Work instructions: Each line of the data that mentions the string "lags" needs to be identified and copied.

(Revision tracking records)
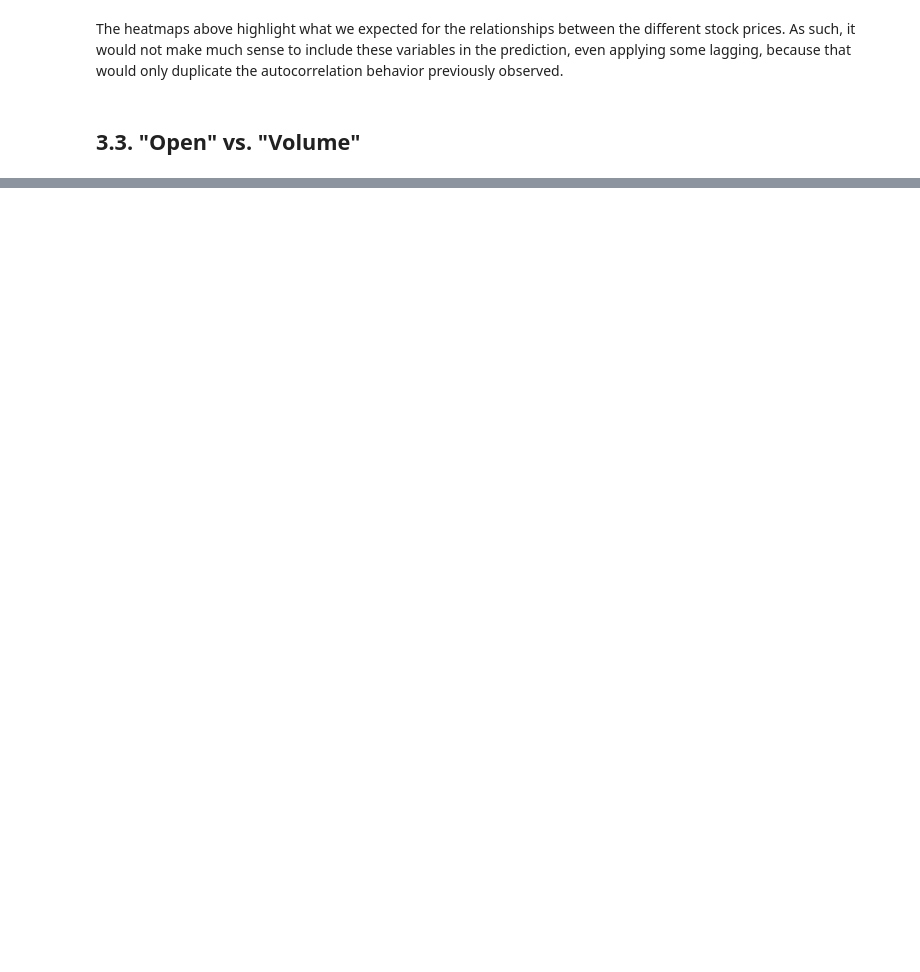
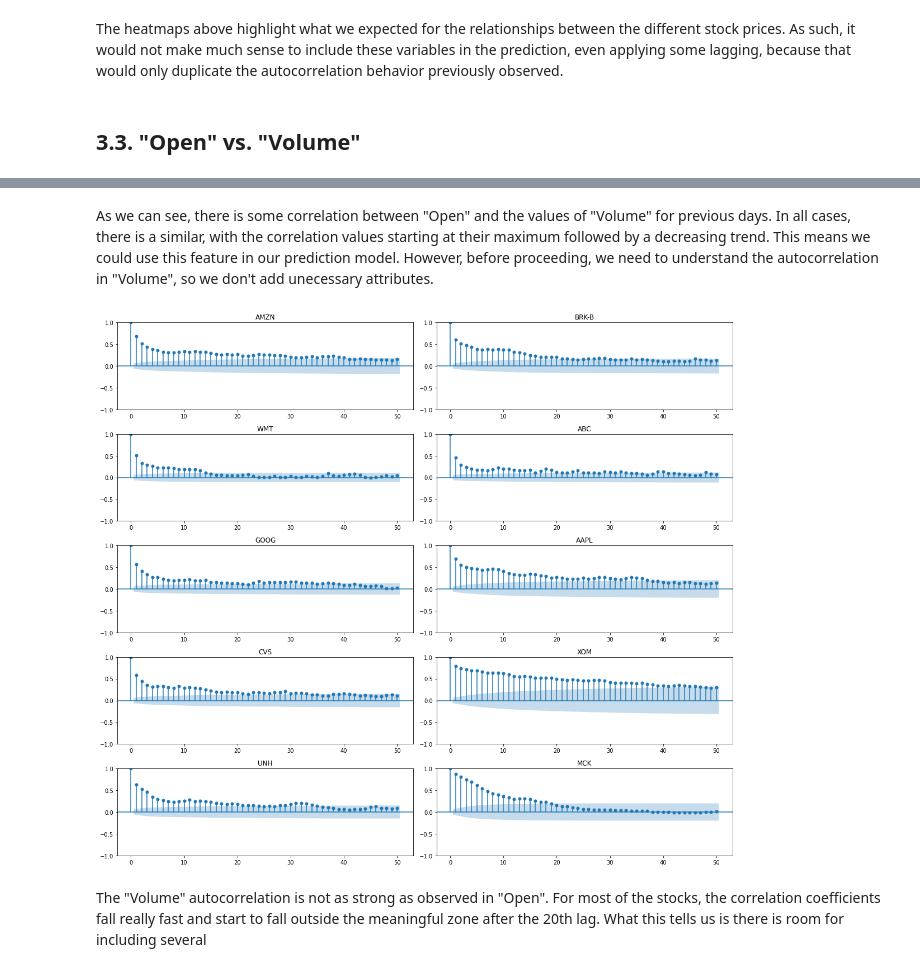
Before and after one commit to epdrumond/stock_prediction_pipeline, a Jupyter notebook: investigating_stock_prices.ipynb, the cells around one changed output, grey strips where cells are left out. Saved outputs shown, nothing was run; the diff lists cells and outputs as text; code cells hidden in the pictures; blank space fills up the shorter version.

```diff
--- a/investigating_stock_prices.ipynb
+++ b/investigating_stock_prices.ipynb
@@ -296,0 +323,23 @@ However, this correlation, in itself, would not be very useful in our prediction
+# %% [markdown]
+As we can see, there is some correlation between "Open" and the values of "Volume" for previous days. In all cases, there is a similar, with the correlation values starting at their maximum followed by a decreasing trend. This means we could use this feature in our prediction model. However, before proceeding, we need to understand the autocorrelation in "Volume", so we don't add unecessary attributes.
+# %%
+#Plot the "Volume" autocorrelation for 50 lags
+fig, ax = plt.subplots(5, 2, figsize=(16,14))
+
+for i, ticker in enumerate(stocks_dict.keys()):
+    row, col = divmod(i, 2)
+
+    plot_acf(
+        x=stocks_dict[ticker]['Volume'].values,
+        lags=50,
+        title=ticker,
+        alpha=0.05,
+        ax=ax[row, col]
+    )
+
+fig.tight_layout()
+plt.show()
+# %% [output]
+[figure, added]
+# %% [markdown]
+The "Volume" autocorrelation is not as strong as observed in "Open". For most of the stocks, the correlation coefficients fall really fast and start to fall outside the meaningful zone after the 20th lag. What this tells us is there is room for including several
```
Also changed, not shown: parts of 18 cells of this notebook.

Answer to the problem:
+#Plot the "Volume" autocorrelation for 50 lags
+        lags=50,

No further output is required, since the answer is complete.